Exercise: Keep the pictures out. Write out every line of the listing exactly.

Available data:
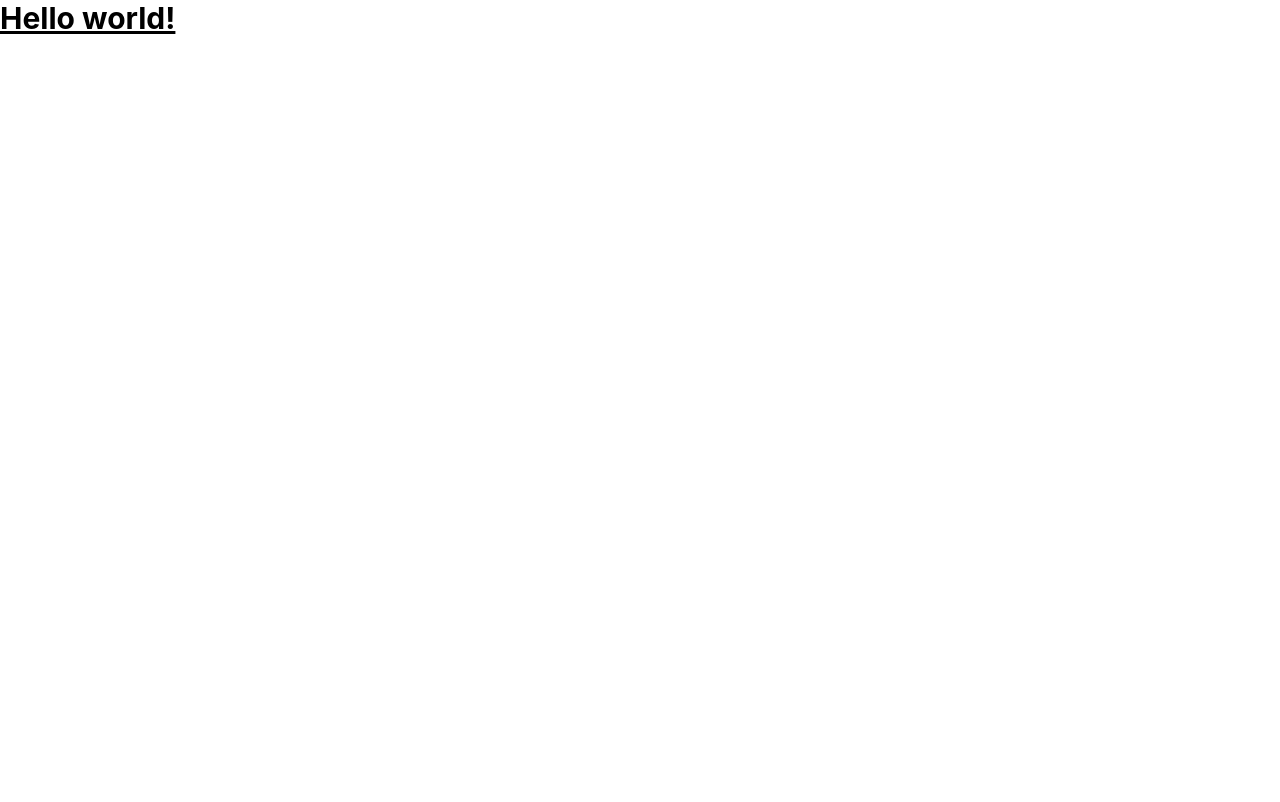
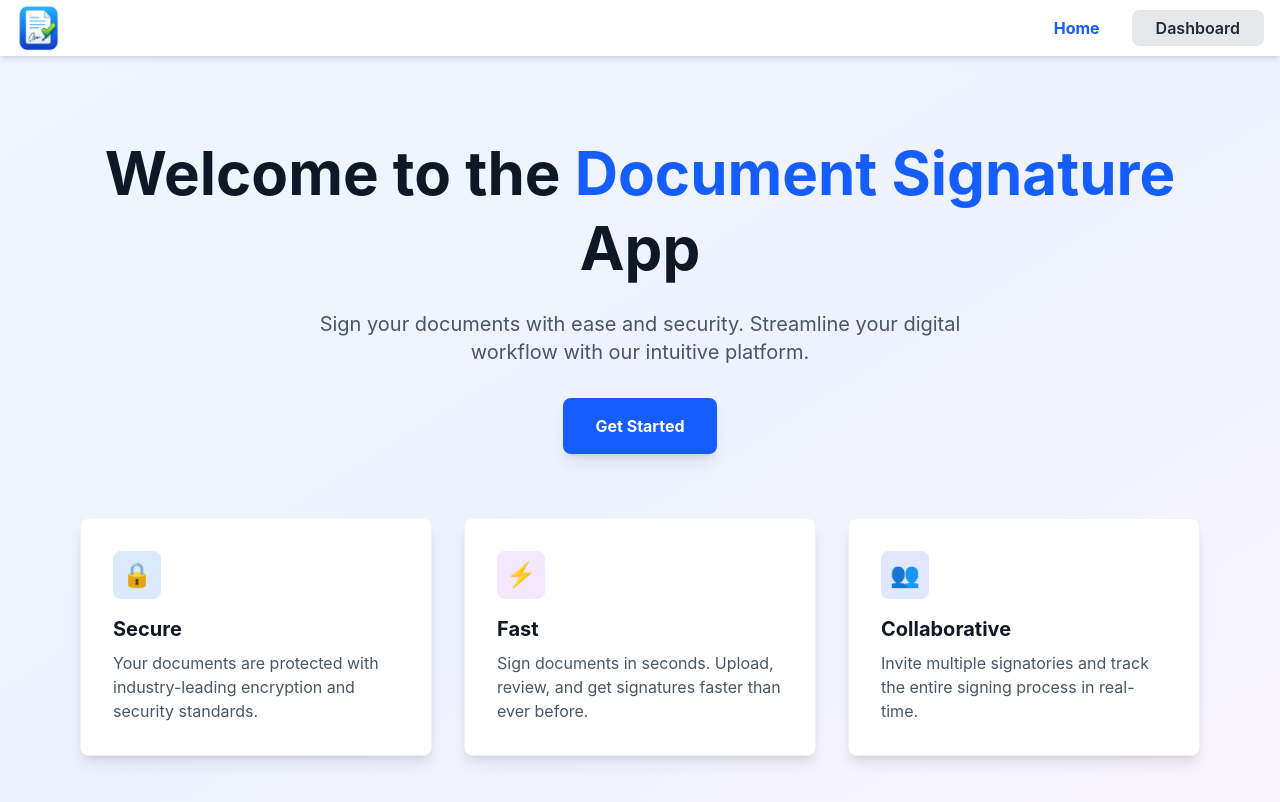
Before and after one commit to steller520/document-signature-app, a React (Vite) app in the folder client/: page / in a window 1280 px wide. Shown: the top 802 px of the page. Built offline with nearby package versions, Linux system fonts and the light colour scheme.

Commit message:
feat: enhance UI with navigation, document upload, and home page introduction

```diff
--- a/client/index.html
+++ b/client/index.html
@@ -2,9 +2,9 @@
 <html lang="en">
   <head>
     <meta charset="UTF-8" />
-    <link rel="icon" type="image/svg+xml" href="/vite.svg" />
+    <link rel="icon" type="image/png" href="./src/assets/logo.png" />
     <meta name="viewport" content="width=device-width, initial-scale=1.0" />
-    <title>client</title>
+    <title>Document Signature App</title>
   </head>
   <body>
     <div id="root"></div>
--- a/client/src/App.jsx
+++ b/client/src/App.jsx
@@ -1,12 +1,47 @@
+import { Outlet, Link } from 'react-router-dom'
+import logo from './assets/logo.png'
+import { NavLink } from "react-router-dom";
+
 import './App.css'
 
 function App() {
 
   return (
-    <div>
-      <h1 className="text-3xl font-bold underline">
-        Hello world!
-      </h1>
+    <div className="min-h-screen bg-gray-50 max-w-full">
+      <nav className="bg-white flex items-center  shadow-md sticky top-0 z-50 w-full">
+
+        <Link to={"/"} className="text-2xl mx-4  font-bold text-gray-900">
+          <img src={logo} alt="Logo" className="h-12 w-12" />
+        </Link>
+
+        <div className="w-full flex items-center justify-end mx-auto px-4 py-4">
+          <ul className="nav-list flex   gap-8">
+            <li className="nav-item">
+              <NavLink
+                to="/"
+                className={({ isActive }) =>
+                  isActive ? "text-blue-600 font-bold" : "text-gray-800"
+                }
+              >
+                Home
+              </NavLink>
+            </li>
+            <li className="nav-item">
+              <NavLink
+                to="/dashboard"
+                className={({ isActive }) =>
+                  isActive ? "bg-blue-600 text-white px-6 py-2 rounded-lg font-semibold transition-all duration-200 transform hover:scale-105" : "bg-gray-200 text-gray-800 px-6 py-2 rounded-lg font-semibold transition-all duration-200 transform hover:scale-105"
+                }
+              >
+                Dashboard
+              </NavLink>
+            </li>
+          </ul>
+        </div>
+      </nav>
+      <main>
+        <Outlet />
+      </main>
     </div>
   )
 }
--- /dev/null
+++ b/client/src/pages/Dashboard.css
@@ -0,0 +1 @@
+@import "tailwindcss";
--- /dev/null
+++ b/client/src/pages/Home.jsx
@@ -0,0 +1,63 @@
+import { Link } from 'react-router-dom'
+
+function Home() {
+  return (
+    <div className="home min-h-screen bg-gradient-to-br from-blue-50 via-indigo-50 to-purple-50">
+      <div className="max-w-6xl mx-auto px-4 py-20">
+        {/* Hero Section */}
+        <div className="text-center mb-16">
+          <h1 className="text-5xl md:text-6xl font-bold text-gray-900 mb-6 leading-tight">
+            Welcome to the <span className="text-blue-600">Document Signature</span> App
+          </h1>
+          <p className="text-xl text-gray-600 mb-8 max-w-2xl mx-auto">
+            Sign your documents with ease and security. Streamline your digital workflow with our intuitive platform.
+          </p>
+          <Link
+            to="/dashboard"
+            className="inline-block px-8 py-4 bg-blue-600 hover:bg-blue-700 text-white font-bold rounded-lg shadow-lg transition-all duration-200 transform hover:scale-105"
+          >
+            Get Started
+          </Link>
+        </div>
+
+        {/* Features Grid */}
+        <div className="grid grid-cols-1 md:grid-cols-3 gap-8 mt-16">
+          {/* Feature 1 */}
+          <div className="bg-white rounded-lg shadow-lg p-8 hover:shadow-xl transition-shadow duration-300 border border-gray-100">
+            <div className="bg-blue-100 w-12 h-12 rounded-lg flex items-center justify-center mb-4">
+              <span className="text-blue-600 text-2xl">🔒</span>
+            </div>
+            <h3 className="text-xl font-bold text-gray-900 mb-2">Secure</h3>
+            <p className="text-gray-600">
+              Your documents are protected with industry-leading encryption and security standards.
+            </p>
+          </div>
+
+          {/* Feature 2 */}
+          <div className="bg-white rounded-lg shadow-lg p-8 hover:shadow-xl transition-shadow duration-300 border border-gray-100">
+            <div className="bg-purple-100 w-12 h-12 rounded-lg flex items-center justify-center mb-4">
+              <span className="text-purple-600 text-2xl">⚡</span>
+            </div>
+            <h3 className="text-xl font-bold text-gray-900 mb-2">Fast</h3>
+            <p className="text-gray-600">
+              Sign documents in seconds. Upload, review, and get signatures faster than ever before.
+            </p>
+          </div>
+
+          {/* Feature 3 */}
+          <div className="bg-white rounded-lg shadow-lg p-8 hover:shadow-xl transition-shadow duration-300 border border-gray-100">
+            <div className="bg-indigo-100 w-12 h-12 rounded-lg flex items-center justify-center mb-4">
+              <span className="text-indigo-600 text-2xl">👥</span>
+            </div>
+            <h3 className="text-xl font-bold text-gray-900 mb-2">Collaborative</h3>
+            <p className="text-gray-600">
+              Invite multiple signatories and track the entire signing process in real-time.
+            </p>
+          </div>
+        </div>
+      </div>
+    </div>
+  )
+}
+
+export default Home
--- a/client/vite.config.js
+++ b/client/vite.config.js
@@ -1,6 +1,6 @@
 import { defineConfig } from "vite";
 import react from "@vitejs/plugin-react";
-import tailwindcss from '@tailwindcss/vite'
+import tailwindcss from '@tailwindcss/vite';
 
 
 // https://vite.dev/config/
```
Also changed, not shown: client/src/main.jsx (+8 -1 lines), client/src/pages/Dashboard.jsx (+129 -22 lines), client/src/assets/98611047-3f19-42fb-a6ae-d297465770c2.png (added), client/src/assets/logo.png (added).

Output:
Before and after one commit to steller520/document-signature-app, a React (Vite) app in the folder client/: page / in a window 1280 px wide. Shown: the top 802 px of the page. Built offline with nearby package versions, Linux system fonts and the light colour scheme.

Commit message:
feat: enhance UI with navigation, document upload, and home page introduction

```diff
--- a/client/index.html
+++ b/client/index.html
@@ -2,9 +2,9 @@
 <html lang="en">
   <head>
     <meta charset="UTF-8" />
-    <link rel="icon" type="image/svg+xml" href="/vite.svg" />
+    <link rel="icon" type="image/png" href="./src/assets/logo.png" />
     <meta name="viewport" content="width=device-width, initial-scale=1.0" />
-    <title>client</title>
+    <title>Document Signature App</title>
   </head>
   <body>
     <div id="root"></div>
--- a/client/src/App.jsx
+++ b/client/src/App.jsx
@@ -1,12 +1,47 @@
+import { Outlet, Link } from 'react-router-dom'
+import logo from './assets/logo.png'
+import { NavLink } from "react-router-dom";
+
 import './App.css'
 
 function App() {
 
   return (
-    <div>
-      <h1 className="text-3xl font-bold underline">
-        Hello world!
-      </h1>
+    <div className="min-h-screen bg-gray-50 max-w-full">
+      <nav className="bg-white flex items-center  shadow-md sticky top-0 z-50 w-full">
+
+        <Link to={"/"} className="text-2xl mx-4  font-bold text-gray-900">
+          <img src={logo} alt="Logo" className="h-12 w-12" />
+        </Link>
+
+        <div className="w-full flex items-center justify-end mx-auto px-4 py-4">
+          <ul className="nav-list flex   gap-8">
+            <li className="nav-item">
+              <NavLink
+                to="/"
+                className={({ isActive }) =>
+                  isActive ? "text-blue-600 font-bold" : "text-gray-800"
+                }
+              >
+                Home
+              </NavLink>
+            </li>
+            <li className="nav-item">
+              <NavLink
+                to="/dashboard"
+                className={({ isActive }) =>
+                  isActive ? "bg-blue-600 text-white px-6 py-2 rounded-lg font-semibold transition-all duration-200 transform hover:scale-105" : "bg-gray-200 text-gray-800 px-6 py-2 rounded-lg font-semibold transition-all duration-200 transform hover:scale-105"
+                }
+              >
+                Dashboard
+              </NavLink>
+            </li>
+          </ul>
+        </div>
+      </nav>
+      <main>
+        <Outlet />
+      </main>
     </div>
   )
 }
--- /dev/null
+++ b/client/src/pages/Dashboard.css
@@ -0,0 +1 @@
+@import "tailwindcss";
--- /dev/null
+++ b/client/src/pages/Home.jsx
@@ -0,0 +1,63 @@
+import { Link } from 'react-router-dom'
+
+function Home() {
+  return (
+    <div className="home min-h-screen bg-gradient-to-br from-blue-50 via-indigo-50 to-purple-50">
+      <div className="max-w-6xl mx-auto px-4 py-20">
+        {/* Hero Section */}
+        <div className="text-center mb-16">
+          <h1 className="text-5xl md:text-6xl font-bold text-gray-900 mb-6 leading-tight">
+            Welcome to the <span className="text-blue-600">Document Signature</span> App
+          </h1>
+          <p className="text-xl text-gray-600 mb-8 max-w-2xl mx-auto">
+            Sign your documents with ease and security. Streamline your digital workflow with our intuitive platform.
+          </p>
+          <Link
+            to="/dashboard"
+            className="inline-block px-8 py-4 bg-blue-600 hover:bg-blue-700 text-white font-bold rounded-lg shadow-lg transition-all duration-200 transform hover:scale-105"
+          >
+            Get Started
+          </Link>
+        </div>
+
+        {/* Features Grid */}
+        <div className="grid grid-cols-1 md:grid-cols-3 gap-8 mt-16">
+          {/* Feature 1 */}
+          <div className="bg-white rounded-lg shadow-lg p-8 hover:shadow-xl transition-shadow duration-300 border border-gray-100">
+            <div className="bg-blue-100 w-12 h-12 rounded-lg flex items-center justify-center mb-4">
+              <span className="text-blue-600 text-2xl">🔒</span>
+            </div>
+            <h3 className="text-xl font-bold text-gray-900 mb-2">Secure</h3>
+            <p className="text-gray-600">
+              Your documents are protected with industry-leading encryption and security standards.
+            </p>
+          </div>
+
+          {/* Feature 2 */}
+          <div className="bg-white rounded-lg shadow-lg p-8 hover:shadow-xl transition-shadow duration-300 border border-gray-100">
+            <div className="bg-purple-100 w-12 h-12 rounded-lg flex items-center justify-center mb-4">
+              <span className="text-purple-600 text-2xl">⚡</span>
+            </div>
+            <h3 className="text-xl font-bold text-gray-900 mb-2">Fast</h3>
+            <p className="text-gray-600">
+              Sign documents in seconds. Upload, review, and get signatures faster than ever before.
+            </p>
+          </div>
+
+          {/* Feature 3 */}
+          <div className="bg-white rounded-lg shadow-lg p-8 hover:shadow-xl transition-shadow duration-300 border border-gray-100">
+            <div className="bg-indigo-100 w-12 h-12 rounded-lg flex items-center justify-center mb-4">
+              <span className="text-indigo-600 text-2xl">👥</span>
+            </div>
+            <h3 className="text-xl font-bold text-gray-900 mb-2">Collaborative</h3>
+            <p className="text-gray-600">
+              Invite multiple signatories and track the entire signing process in real-time.
+            </p>
+          </div>
+        </div>
+      </div>
+    </div>
+  )
+}
+
+export default Home
--- a/client/vite.config.js
+++ b/client/vite.config.js
@@ -1,6 +1,6 @@
 import { defineConfig } from "vite";
 import react from "@vitejs/plugin-react";
-import tailwindcss from '@tailwindcss/vite'
+import tailwindcss from '@tailwindcss/vite';
 
 
 // https://vite.dev/config/
```
Also changed, not shown: client/src/main.jsx (+8 -1 lines), client/src/pages/Dashboard.jsx (+129 -22 lines), client/src/assets/98611047-3f19-42fb-a6ae-d297465770c2.png (added), client/src/assets/logo.png (added).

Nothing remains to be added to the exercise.